Certain apps require a user's exact location to provide the most beneficial results. They are essentially crippled without the ability to track a location. Any transit app like Google maps falls into this category, as does the new social-local apps like Yik-Yak (an anonymous, local messaging app). Google maps needs to know where you're at or it just can not do it's job. The user should know about this upfront and be expecting the location requirement. Make sure you explain the benefit of your service to your user, before asking for location permissions. You really only get one chance at this.
Some of these apps require location data, while the app is in the background. This could be for navigation purposes, relevant push notifications, or pre-load local content in the background. Google Maps constantly tracks your location, once you setup a route and start navigating. This allows it to give you turn-by-turn directions. The downside is it'll drain your battery much more quickly than normal. It takes power to run all the antennas required to get a location fix. Apple has one work-around for this, Significant Location Change. It allows the app to only ping a user's location when they transfer cell towers. There is no exact distance or timing for this (it depends on the user's movements), but it significantly reduces the battery drain of an app and with some fancy calculations can be quite useful. This is one way apps like Foursquare are able to give you relevant suggestions based on where you are.
iBeacons are another way to deal with location tracking. They are great for indoors, where GPS and cellular tracking are less accurate, and can be utilized to even more relevancy. But that's a whole different post.
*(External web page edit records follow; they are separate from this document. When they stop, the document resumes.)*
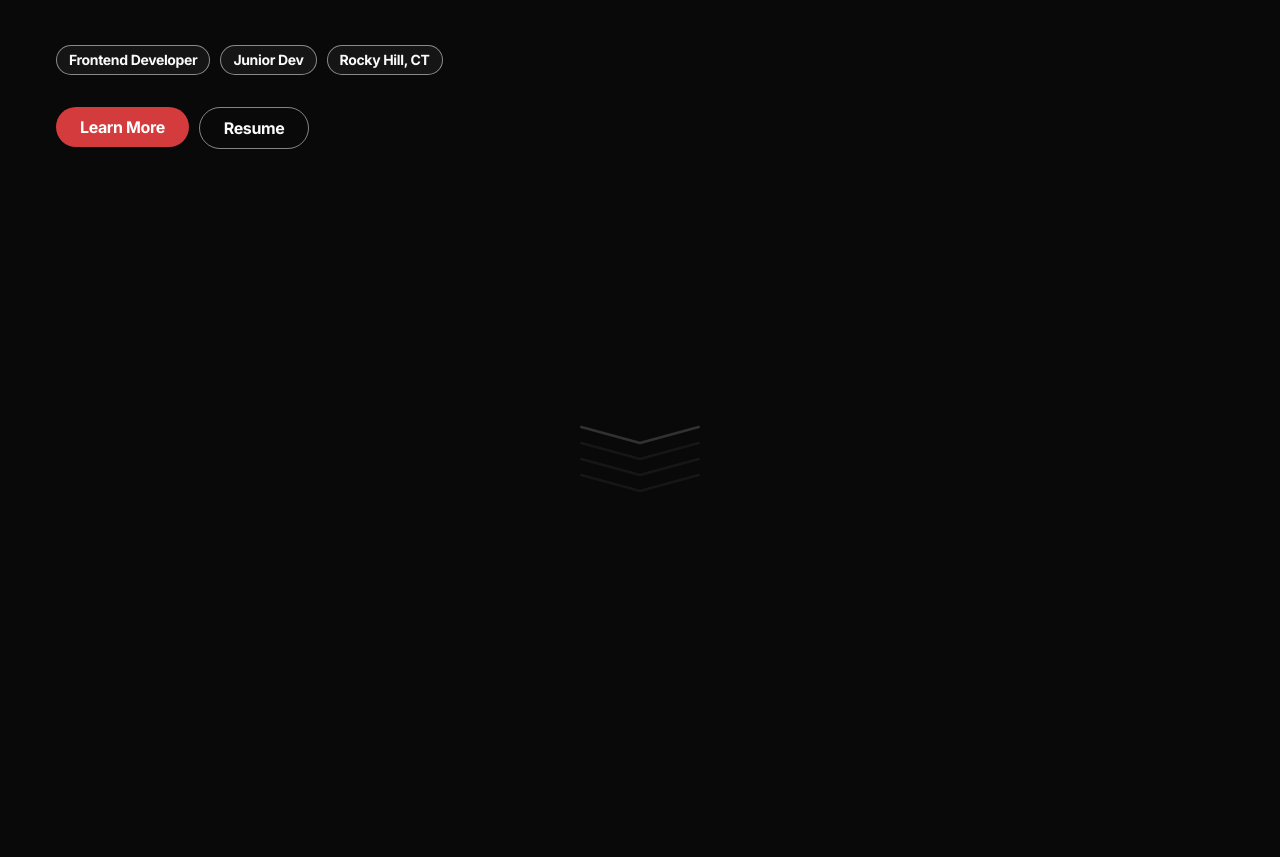
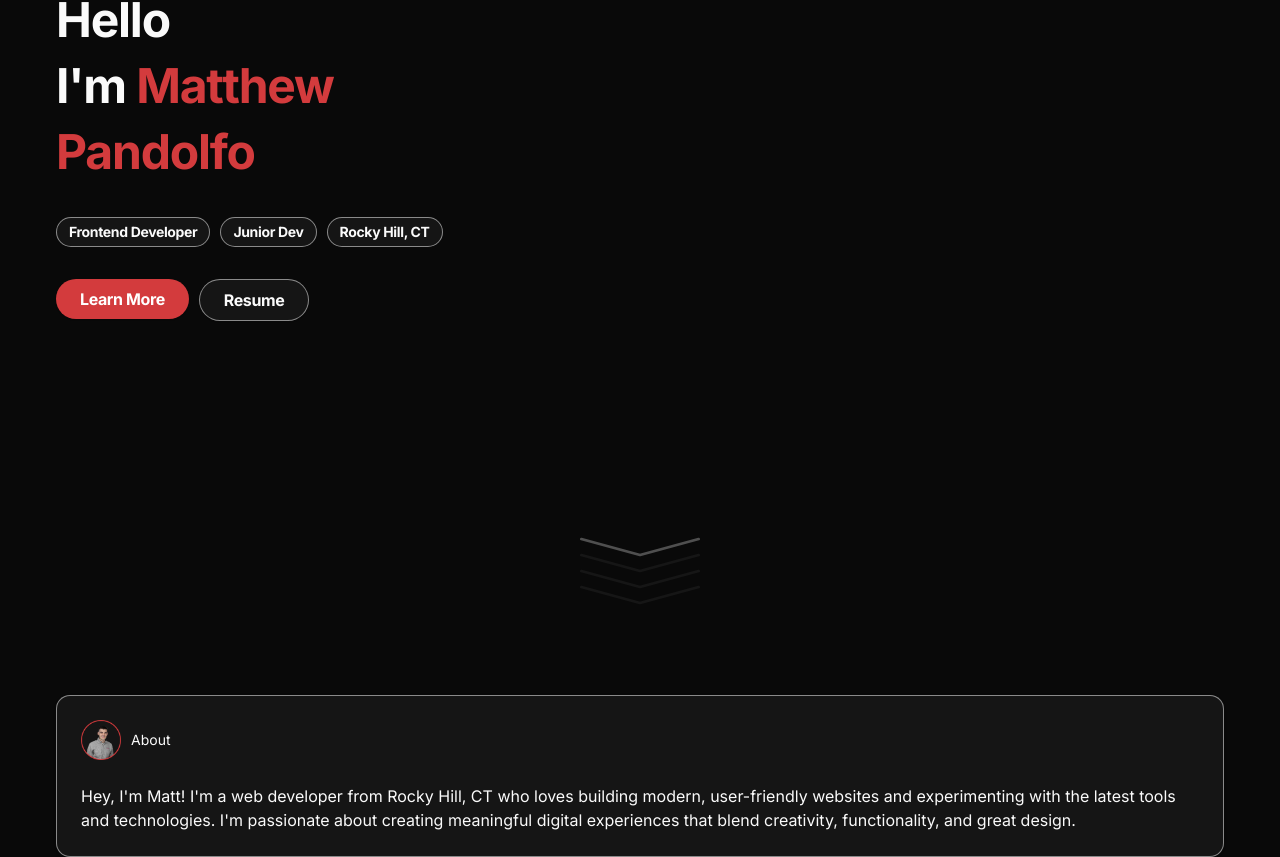
Before and after one commit to PandolfoM/pandolfom, a Next.js app: page / in a window 1280 px wide. Shown: the part 297-1154 px from the top of the page. Before the commit the page ends 800 px from the top, so only its background shows below. Built offline with nearby package versions, Linux system fonts and the light colour scheme.

Commit message:
about card

```diff
--- a/app/(home)/page.tsx
+++ b/app/(home)/page.tsx
@@ -1,11 +1,36 @@
 "use client";
 
 import Hero from "@/components/hero";
+import { Card, CardContent, CardHeader, CardTitle } from "@/components/ui/card";
+import Image from "next/image";
+import me from "@/app/assets/me.png";
 
 export default function Home() {
   return (
-    <div className="flex flex-col h-full">
-      <Hero />
-    </div>
+    <section className="flex flex-col gap-20">
+      <div className="flex flex-col h-dvh gap-5 pt-[172px] ">
+        <Hero />
+      </div>
+      <section>
+        {/* About */}
+        <Card>
+          <CardHeader className="flex items-center">
+            <CardTitle className="flex items-center gap-2.5">
+              <Image src={me} alt="matthew pandolfo" width={40} />
+              About
+            </CardTitle>
+          </CardHeader>
+          <CardContent>
+            <p>
+              Hey, I&apos;m Matt! I&apos;m a web developer from Rocky Hill, CT
+              who loves building modern, user-friendly websites and
+              experimenting with the latest tools and technologies. I&apos;m
+              passionate about creating meaningful digital experiences that
+              blend creativity, functionality, and great design.
+            </p>
+          </CardContent>
+        </Card>
+      </section>
+    </section>
   );
 }
--- a/app/layout.tsx
+++ b/app/layout.tsx
@@ -76,12 +76,12 @@ export default function RootLayout({
   return (
     <html
       lang="en"
-      className="dark h-full pt-[172px] px-4 max-w-[1200px] m-auto lg:pt-28 cursor-none">
+      className="dark h-full px-4 max-w-[1200px] m-auto lg:pt-28 cursor-none">
       <body
         className={`${inter.variable} ${inter.className} ${jetBrainsMono.variable} antialiased h-full`}>
         <MagneticCursor />
         <Navbar />
-        <span className="pt-[160px] lg:pt-[260px]" />
+        {/* <span className="pt-[160px] lg:pt-[260px]" /> */}
         {children}
       </body>
     </html>
--- a/components/hero.tsx
+++ b/components/hero.tsx
@@ -5,7 +5,7 @@ import { Button } from "@/components/ui/button";
 
 function Hero() {
   return (
-    <section className="flex flex-col justify-between h-full">
+    <section className="flex flex-col flex-1 justify-between h-full">
       <div className="flex flex-col gap-8 flex-1">
         <h1 className="text-5xl/snug font-bold tracking-tight">
           Hello
--- a/components/ui/button.tsx
+++ b/components/ui/button.tsx
@@ -9,11 +9,11 @@ const buttonVariants = cva(
   {
     variants: {
       variant: {
-        default: "bg-accent text-white shadow-xs hover:bg-accent/90",
+        default: "bg-accent text-white shadow-xs hover:bg-accent/50",
         destructive:
           "bg-destructive text-white shadow-xs hover:bg-destructive/90 focus-visible:ring-destructive/20 dark:focus-visible:ring-destructive/40 dark:bg-destructive/60",
         outline:
-          "border bg-transparent shadow-xs hover:bg-accent hover:text-accent-foreground dark:bg-transparent dark:border-white/50 dark:hover:bg-white/5",
+          "border bg-transparent shadow-xs hover:bg-accent hover:text-accent-foreground dark:bg-white/5 dark:border-white/50",
         secondary:
           "bg-secondary text-secondary-foreground shadow-xs hover:bg-secondary/80",
         ghost:
--- /dev/null
+++ b/components/ui/card.tsx
@@ -0,0 +1,92 @@
+import * as React from "react";
+
+import { cn } from "@/lib/utils";
+
+function Card({ className, ...props }: React.ComponentProps<"div">) {
+  return (
+    <div
+      data-slot="card"
+      className={cn(
+        "bg-white/5 text-card-foreground flex flex-col gap-6 rounded-xl border border-white/50 py-6 shadow-sm",
+        className
+      )}
+      {...props}
+    />
+  );
+}
+
+function CardHeader({ className, ...props }: React.ComponentProps<"div">) {
+  return (
+    <div
+      data-slot="card-header"
+      className={cn(
+        "@container/card-header grid auto-rows-min grid-rows-[auto_auto] items-start gap-2 px-6 has-data-[slot=card-action]:grid-cols-[1fr_auto] [.border-b]:pb-6",
+        className
+      )}
+      {...props}
+    />
+  );
+}
+
+function CardTitle({ className, ...props }: React.ComponentProps<"div">) {
+  return (
+    <div
+      data-slot="card-title"
+      className={cn("leading-none font-normal text-sm", className)}
+      {...props}
+    />
+  );
+}
+
+function CardDescription({ className, ...props }: React.ComponentProps<"div">) {
+  return (
+    <div
+      data-slot="card-description"
+      className={cn("text-muted-foreground text-sm", className)}
+      {...props}
+    />
+  );
+}
+
+function CardAction({ className, ...props }: React.ComponentProps<"div">) {
+  return (
+    <div
+      data-slot="card-action"
+      className={cn(
+        "col-start-2 row-span-2 row-start-1 self-start justify-self-end",
+        className
+      )}
+      {...props}
+    />
+  );
+}
+
+function CardContent({ className, ...props }: React.ComponentProps<"div">) {
+  return (
+    <div
+      data-slot="card-content"
+      className={cn("px-6", className)}
+      {...props}
+    />
+  );
+}
+
+function CardFooter({ className, ...props }: React.ComponentProps<"div">) {
+  return (
+    <div
+      data-slot="card-footer"
+      className={cn("flex items-center px-6 [.border-t]:pt-6", className)}
+      {...props}
+    />
+  );
+}
+
+export {
+  Card,
+  CardHeader,
+  CardFooter,
+  CardTitle,
+  CardAction,
+  CardDescription,
+  CardContent,
+};
```
Also changed, not shown: app/assets/me.png (added).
TL;DR: Making your app relevant to where a user is at that moment and providing them with the information they need are the crux of location tracking. If a user's current location is not necessary, make it optional. Make sure the benefits are apparent to the user or they may not allow location tracking. Battery life and user-willingness are your biggest constraints when dealing with location.